── Exercise material ──
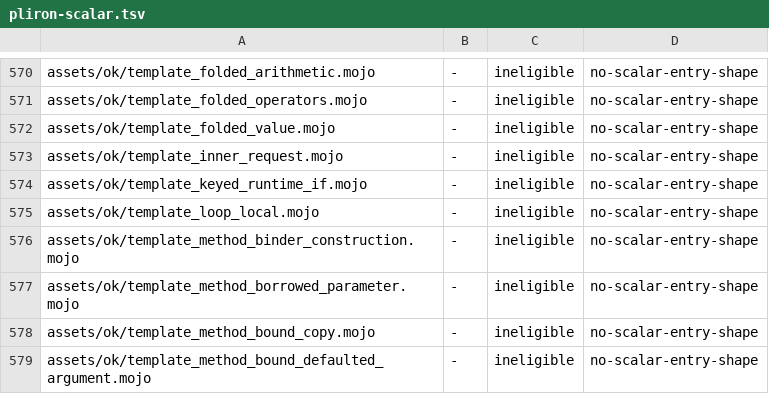
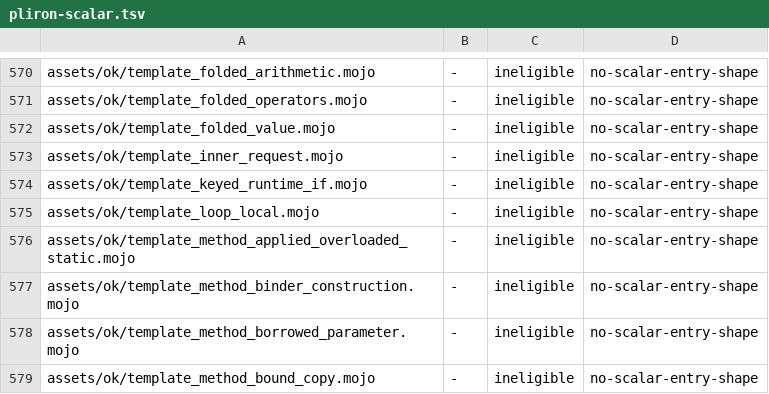
Before and after one commit to bpr/mojito, a TSV file: conformance/pliron-scalar.tsv, drawn as a sheet; only a part is shown, gaps mark what is left out; the shorter side is filled out with more unchanged rows.

Commit message:
A generic struct's method calling a static with binders of its own through an explicit application (`Pair[Self.T].scaled[3](2)`), or an overloaded static family with such a member on a spelled receiver, now derives from its checked template instead of being checked again per instance.

```diff
--- a/conformance/pliron-scalar.tsv
+++ b/conformance/pliron-scalar.tsv
@@ -575,2 +575,3 @@ assets/ok/template_keyed_runtime_if.mojo	-	ineligible	no-scalar-entry-shape
 assets/ok/template_loop_local.mojo	-	ineligible	no-scalar-entry-shape
+assets/ok/template_method_applied_overloaded_static.mojo	-	ineligible	no-scalar-entry-shape
 assets/ok/template_method_binder_construction.mojo	-	ineligible	no-scalar-entry-shape
```
Also changed, not shown: conformance/assets-mojo-rejects.tsv, conformance/pliron-parity.tsv, 8 other files.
───
What the task requires
Go through the entries above and copy out every line that includes the word "shown".

Problem solution
Before and after one commit to bpr/mojito, a TSV file: conformance/pliron-scalar.tsv, drawn as a sheet; only a part is shown, gaps mark what is left out; the shorter side is filled out with more unchanged rows.
Also changed, not shown: conformance/assets-mojo-rejects.tsv, conformance/pliron-parity.tsv, 8 other files.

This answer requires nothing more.